Brazil has been described as a serene republic, a racial democracy, and the country of the future—and most recently advertised as a site of favela tourism. Those labels encapsulate the ambitions, contradictions, and indeterminacies that Brazilians and Brazilianists wrestle with in coming to terms with the social, economic, and political landscape of a nearly continent-size country. To unravel the questions driving these myths, this course delves into the history of Brazil from the establishment of Portuguese settlements on the Atlantic coast in the 1500s and the world created by sugar mills to the return to electoral politics and the advent of neoliberalism at the turn of the 20th century. The course is organized as an excursion through Brazilian towns and cities (and their hinterlands) that captures a set of historical movements in Brazil: from the coast to the interior, from the Northeast to the South and Center, and from a colony to an empire and even to a regional and global power. Using images, maps, Brazilian voices, and historiography, the forays into cities such as Recife, Salvador, Rio de Janeiro, Ouro Preto, São Paulo, and Brasília will give students a broad perspective and the analytical depth to understand the history of Brazil and the challenges that the country faces today. Our focus on the interplay between regional and national actors and trajectories, the geography of politics and economics, and shifts in the center of power will provide analytical tools to understand other national and even international contexts. By the end of the course, students will be able to understand the structural processes, political and economic conjunctures and the social and cultural interpretations that shape the history of Brazil. In addition, students will have developed the critical skills to understand and analyze fundamental concepts and processes in history and the social sciences, such as colonialism, imperialism, nation-state, industrialization, and national myths. Students will also be able to capture the nuances that make Brazil an economically and culturally rich country with a poor population and myriad forms of social inequality.
Intermediate , Seminar—Year
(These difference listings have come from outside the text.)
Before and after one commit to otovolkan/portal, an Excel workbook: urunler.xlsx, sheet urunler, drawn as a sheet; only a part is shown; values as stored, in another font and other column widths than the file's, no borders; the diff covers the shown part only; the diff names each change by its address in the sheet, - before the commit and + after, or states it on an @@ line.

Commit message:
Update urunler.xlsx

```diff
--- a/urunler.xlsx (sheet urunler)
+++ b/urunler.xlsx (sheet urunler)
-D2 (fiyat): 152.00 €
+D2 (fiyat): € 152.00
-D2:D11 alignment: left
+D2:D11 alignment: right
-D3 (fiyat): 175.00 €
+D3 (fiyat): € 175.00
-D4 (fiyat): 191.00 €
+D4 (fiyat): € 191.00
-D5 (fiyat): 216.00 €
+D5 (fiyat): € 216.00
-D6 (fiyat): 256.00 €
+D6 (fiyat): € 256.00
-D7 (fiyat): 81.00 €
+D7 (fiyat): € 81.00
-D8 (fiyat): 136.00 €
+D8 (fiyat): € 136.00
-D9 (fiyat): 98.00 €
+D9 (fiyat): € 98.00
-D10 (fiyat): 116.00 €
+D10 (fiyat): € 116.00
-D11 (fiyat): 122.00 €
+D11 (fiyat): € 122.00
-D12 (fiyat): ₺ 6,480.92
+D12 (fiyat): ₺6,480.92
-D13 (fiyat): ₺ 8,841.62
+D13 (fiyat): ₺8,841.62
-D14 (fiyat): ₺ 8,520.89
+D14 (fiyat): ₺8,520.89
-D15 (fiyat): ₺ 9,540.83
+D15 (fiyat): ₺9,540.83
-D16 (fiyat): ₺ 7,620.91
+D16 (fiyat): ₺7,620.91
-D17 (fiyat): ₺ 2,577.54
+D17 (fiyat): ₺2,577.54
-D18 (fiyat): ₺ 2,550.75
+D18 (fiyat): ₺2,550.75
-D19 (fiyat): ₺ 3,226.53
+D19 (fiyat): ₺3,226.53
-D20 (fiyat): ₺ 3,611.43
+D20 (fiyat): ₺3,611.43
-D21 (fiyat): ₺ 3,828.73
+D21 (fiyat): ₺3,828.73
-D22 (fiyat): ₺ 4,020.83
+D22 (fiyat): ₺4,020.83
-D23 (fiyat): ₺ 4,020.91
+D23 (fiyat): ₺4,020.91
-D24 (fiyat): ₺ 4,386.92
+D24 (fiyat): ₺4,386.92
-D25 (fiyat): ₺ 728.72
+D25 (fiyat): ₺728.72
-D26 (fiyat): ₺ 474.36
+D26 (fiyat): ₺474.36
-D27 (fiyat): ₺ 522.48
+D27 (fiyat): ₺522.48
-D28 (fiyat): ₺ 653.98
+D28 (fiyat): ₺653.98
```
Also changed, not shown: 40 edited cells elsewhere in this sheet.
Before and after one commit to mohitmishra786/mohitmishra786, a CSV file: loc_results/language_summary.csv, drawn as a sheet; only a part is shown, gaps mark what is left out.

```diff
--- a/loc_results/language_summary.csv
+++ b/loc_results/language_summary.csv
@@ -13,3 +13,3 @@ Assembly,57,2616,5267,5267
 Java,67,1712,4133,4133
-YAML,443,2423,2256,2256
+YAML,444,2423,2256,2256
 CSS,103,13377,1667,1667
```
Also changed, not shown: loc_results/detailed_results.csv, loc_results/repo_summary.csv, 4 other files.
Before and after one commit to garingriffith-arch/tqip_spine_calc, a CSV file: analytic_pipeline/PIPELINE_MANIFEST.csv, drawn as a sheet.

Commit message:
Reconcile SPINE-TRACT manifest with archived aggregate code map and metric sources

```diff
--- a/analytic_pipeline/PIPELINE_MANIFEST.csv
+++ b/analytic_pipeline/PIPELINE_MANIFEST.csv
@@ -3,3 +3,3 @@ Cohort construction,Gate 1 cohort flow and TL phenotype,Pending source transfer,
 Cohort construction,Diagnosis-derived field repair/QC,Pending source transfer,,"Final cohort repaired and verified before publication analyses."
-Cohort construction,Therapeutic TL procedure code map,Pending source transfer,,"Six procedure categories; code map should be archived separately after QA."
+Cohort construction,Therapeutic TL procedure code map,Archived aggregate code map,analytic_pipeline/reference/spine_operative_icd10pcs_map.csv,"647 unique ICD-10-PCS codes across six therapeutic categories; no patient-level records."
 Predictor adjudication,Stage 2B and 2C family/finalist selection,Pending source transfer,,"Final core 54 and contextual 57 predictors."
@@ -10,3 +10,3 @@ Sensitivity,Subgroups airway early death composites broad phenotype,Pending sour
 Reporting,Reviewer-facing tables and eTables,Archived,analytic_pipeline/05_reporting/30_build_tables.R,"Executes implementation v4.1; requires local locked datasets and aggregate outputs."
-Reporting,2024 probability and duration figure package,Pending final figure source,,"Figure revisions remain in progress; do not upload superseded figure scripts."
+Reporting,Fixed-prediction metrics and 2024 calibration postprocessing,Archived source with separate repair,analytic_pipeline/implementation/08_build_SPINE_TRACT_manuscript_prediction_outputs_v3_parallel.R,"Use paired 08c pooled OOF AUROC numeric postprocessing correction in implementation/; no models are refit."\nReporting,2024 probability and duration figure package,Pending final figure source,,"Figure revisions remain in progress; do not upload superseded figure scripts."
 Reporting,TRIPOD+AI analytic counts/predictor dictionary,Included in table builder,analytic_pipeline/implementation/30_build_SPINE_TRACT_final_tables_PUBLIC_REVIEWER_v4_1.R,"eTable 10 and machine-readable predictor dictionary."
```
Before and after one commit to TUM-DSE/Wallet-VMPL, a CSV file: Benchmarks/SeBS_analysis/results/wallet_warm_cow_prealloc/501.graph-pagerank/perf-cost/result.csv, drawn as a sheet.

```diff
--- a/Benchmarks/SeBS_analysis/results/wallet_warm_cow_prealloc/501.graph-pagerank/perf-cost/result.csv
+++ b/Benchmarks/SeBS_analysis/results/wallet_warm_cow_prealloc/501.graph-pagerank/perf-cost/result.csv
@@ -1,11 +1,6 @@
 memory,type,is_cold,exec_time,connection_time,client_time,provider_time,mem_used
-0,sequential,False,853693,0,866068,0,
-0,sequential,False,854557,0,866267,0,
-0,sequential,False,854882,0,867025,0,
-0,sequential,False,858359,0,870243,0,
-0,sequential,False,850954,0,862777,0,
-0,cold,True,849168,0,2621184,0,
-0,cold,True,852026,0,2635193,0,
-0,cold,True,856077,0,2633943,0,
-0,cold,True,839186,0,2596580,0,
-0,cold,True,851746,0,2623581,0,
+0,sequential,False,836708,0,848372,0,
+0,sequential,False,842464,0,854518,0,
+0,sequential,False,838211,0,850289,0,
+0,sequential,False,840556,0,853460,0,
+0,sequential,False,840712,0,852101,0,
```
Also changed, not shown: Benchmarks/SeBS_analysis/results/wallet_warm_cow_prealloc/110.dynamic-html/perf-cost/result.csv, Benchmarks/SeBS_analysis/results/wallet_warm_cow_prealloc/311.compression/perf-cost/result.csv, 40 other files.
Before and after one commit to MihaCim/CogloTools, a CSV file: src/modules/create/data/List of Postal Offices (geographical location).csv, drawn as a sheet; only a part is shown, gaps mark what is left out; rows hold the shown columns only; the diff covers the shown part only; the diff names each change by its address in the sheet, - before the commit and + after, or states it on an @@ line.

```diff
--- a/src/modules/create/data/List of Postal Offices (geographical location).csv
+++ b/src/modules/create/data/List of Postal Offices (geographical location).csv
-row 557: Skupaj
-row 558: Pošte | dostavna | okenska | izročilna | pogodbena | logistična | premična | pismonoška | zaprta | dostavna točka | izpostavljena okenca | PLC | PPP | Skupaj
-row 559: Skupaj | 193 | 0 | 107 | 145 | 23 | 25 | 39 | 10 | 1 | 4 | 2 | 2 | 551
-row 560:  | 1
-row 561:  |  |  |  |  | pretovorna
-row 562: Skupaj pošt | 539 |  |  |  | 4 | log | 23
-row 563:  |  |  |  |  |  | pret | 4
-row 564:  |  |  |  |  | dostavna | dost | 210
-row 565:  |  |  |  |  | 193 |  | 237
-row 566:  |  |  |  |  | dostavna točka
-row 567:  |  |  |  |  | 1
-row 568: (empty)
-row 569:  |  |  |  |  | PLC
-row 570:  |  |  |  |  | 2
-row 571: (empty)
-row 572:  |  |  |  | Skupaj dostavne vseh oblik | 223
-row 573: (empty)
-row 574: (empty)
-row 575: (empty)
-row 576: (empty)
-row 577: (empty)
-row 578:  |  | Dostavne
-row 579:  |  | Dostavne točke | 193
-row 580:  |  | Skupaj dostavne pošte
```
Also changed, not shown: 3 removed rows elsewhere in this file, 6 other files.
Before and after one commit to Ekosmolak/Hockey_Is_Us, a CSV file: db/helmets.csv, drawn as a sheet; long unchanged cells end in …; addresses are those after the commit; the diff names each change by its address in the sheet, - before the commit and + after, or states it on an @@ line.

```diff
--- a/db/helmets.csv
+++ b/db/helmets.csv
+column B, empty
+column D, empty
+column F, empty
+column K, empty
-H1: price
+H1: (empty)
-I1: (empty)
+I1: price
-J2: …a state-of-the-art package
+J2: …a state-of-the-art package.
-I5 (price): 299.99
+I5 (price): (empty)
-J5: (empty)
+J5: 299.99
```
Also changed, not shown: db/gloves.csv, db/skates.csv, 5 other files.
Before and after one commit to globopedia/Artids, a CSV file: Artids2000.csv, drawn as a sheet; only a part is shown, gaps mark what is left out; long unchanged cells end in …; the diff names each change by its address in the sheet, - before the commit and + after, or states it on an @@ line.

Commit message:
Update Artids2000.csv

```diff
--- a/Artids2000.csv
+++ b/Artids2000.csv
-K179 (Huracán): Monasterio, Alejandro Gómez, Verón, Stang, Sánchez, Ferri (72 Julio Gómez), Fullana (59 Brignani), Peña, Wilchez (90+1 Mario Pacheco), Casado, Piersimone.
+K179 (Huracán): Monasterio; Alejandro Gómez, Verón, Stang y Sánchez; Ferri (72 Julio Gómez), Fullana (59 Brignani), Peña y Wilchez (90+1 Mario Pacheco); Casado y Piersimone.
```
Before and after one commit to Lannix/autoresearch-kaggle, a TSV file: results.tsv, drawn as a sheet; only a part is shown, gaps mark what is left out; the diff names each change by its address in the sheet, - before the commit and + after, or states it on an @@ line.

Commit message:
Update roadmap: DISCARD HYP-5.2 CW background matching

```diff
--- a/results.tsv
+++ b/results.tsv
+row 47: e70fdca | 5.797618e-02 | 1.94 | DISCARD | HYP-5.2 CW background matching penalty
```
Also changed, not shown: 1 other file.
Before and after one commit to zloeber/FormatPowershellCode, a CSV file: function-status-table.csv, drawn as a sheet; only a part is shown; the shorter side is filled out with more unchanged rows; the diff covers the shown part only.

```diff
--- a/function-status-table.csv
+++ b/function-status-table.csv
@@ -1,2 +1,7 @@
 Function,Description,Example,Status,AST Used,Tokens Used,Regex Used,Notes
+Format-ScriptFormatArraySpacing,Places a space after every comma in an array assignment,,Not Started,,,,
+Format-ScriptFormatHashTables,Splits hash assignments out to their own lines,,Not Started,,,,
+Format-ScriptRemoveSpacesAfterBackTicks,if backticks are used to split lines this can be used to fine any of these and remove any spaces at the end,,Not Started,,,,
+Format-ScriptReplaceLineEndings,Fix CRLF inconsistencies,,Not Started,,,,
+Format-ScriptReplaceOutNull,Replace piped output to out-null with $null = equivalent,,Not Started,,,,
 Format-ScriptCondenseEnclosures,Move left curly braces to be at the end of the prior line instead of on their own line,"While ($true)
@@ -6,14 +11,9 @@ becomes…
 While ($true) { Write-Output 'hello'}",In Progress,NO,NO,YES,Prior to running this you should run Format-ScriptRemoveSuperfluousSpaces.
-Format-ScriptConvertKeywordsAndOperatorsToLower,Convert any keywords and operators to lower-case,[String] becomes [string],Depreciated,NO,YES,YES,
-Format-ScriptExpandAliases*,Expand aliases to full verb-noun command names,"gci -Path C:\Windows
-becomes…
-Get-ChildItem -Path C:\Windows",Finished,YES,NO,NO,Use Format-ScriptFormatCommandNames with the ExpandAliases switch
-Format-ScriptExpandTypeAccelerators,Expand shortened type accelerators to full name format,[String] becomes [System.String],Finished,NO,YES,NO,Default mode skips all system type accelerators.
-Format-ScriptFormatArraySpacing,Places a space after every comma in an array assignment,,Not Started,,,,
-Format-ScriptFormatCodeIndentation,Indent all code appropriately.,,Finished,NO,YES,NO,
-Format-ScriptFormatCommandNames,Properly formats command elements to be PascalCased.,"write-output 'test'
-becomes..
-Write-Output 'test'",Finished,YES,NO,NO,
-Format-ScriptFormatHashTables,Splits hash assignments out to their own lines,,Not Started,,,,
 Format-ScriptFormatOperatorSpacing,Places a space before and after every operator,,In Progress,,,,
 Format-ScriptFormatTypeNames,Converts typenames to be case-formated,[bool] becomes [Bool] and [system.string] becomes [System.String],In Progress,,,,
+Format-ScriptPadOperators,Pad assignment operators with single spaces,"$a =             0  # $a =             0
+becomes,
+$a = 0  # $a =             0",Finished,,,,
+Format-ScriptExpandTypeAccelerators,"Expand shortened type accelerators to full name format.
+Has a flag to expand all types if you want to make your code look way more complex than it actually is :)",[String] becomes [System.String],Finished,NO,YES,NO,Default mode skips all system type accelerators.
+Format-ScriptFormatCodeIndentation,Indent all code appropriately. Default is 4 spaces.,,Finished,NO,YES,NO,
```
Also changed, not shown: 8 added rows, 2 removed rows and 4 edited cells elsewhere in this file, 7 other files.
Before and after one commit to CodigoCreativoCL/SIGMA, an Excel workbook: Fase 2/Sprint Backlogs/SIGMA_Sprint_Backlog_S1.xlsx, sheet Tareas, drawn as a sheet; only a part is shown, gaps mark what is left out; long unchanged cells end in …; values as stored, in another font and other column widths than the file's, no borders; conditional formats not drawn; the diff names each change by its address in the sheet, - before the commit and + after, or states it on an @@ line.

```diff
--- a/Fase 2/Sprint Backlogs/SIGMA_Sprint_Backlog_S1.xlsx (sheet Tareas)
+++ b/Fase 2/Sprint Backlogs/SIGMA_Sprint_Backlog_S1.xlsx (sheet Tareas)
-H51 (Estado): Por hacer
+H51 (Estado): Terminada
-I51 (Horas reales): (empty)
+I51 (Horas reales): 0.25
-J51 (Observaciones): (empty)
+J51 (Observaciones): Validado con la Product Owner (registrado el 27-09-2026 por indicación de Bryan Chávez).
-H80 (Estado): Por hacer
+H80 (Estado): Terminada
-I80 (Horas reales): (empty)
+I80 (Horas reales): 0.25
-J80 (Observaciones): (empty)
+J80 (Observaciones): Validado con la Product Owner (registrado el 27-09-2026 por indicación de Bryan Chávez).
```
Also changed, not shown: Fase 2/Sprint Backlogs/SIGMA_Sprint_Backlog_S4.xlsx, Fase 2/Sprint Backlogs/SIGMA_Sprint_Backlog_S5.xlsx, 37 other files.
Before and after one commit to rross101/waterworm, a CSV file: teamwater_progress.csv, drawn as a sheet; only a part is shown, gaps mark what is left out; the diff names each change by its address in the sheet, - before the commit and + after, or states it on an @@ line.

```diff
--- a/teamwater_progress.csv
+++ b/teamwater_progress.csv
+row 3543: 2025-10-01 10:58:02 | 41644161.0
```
The Middle East has a long and rich urban tradition, boasting some of the world’s oldest cities. At the same time, the cities of the region have undergone profound changes over time, particularly as a result of the range of global forces, patterns, and linkages that are intrinsic to the process of “modernity” (a conceptual category that will be examined at great length). This course explores the lived experience of urban space as a lens through which to view broader transformations in the social, political, economic, and cultural history of the Middle East from late antiquity to the present. The course will also introduce students to some recent developments in urban theory and different methods that scholars have adopted to capture various aspects of city life, particularly in the modern period. To this end, the approach of the course will be interdisciplinary, drawing from such fields as art history, anthropology, sociology, geography, comparative literature, film studies, and political economy to explore the historical development of Middle Eastern cities through a variety of frames. In our effort to think beyond the “hard city” of bricks and mortar, particular attention will be paid to the cultural imagination and expression of various Middle Eastern cities in literature and film—our main “primary sources” in this course. Throughout the course, we will examine what cities have meant for Middle Eastern society and culture in a variety of contexts; study how various individuals and social groups across the region have experienced and used urban space; explore how writers, artists and filmmakers have attempted to imagine and render their urban milieus; and consider the extent to which the Middle Eastern experience of urban modernity has paralleled others around the globe. Cities to be covered include: Cairo, Istanbul, Damascus, Mecca, Baghdad, Tehran, Isfahan, Jerusalem, Tel Aviv, Aleppo, Alexandria, Beirut, Algiers, Marrakesh, Aden, Izmir, and Dubai.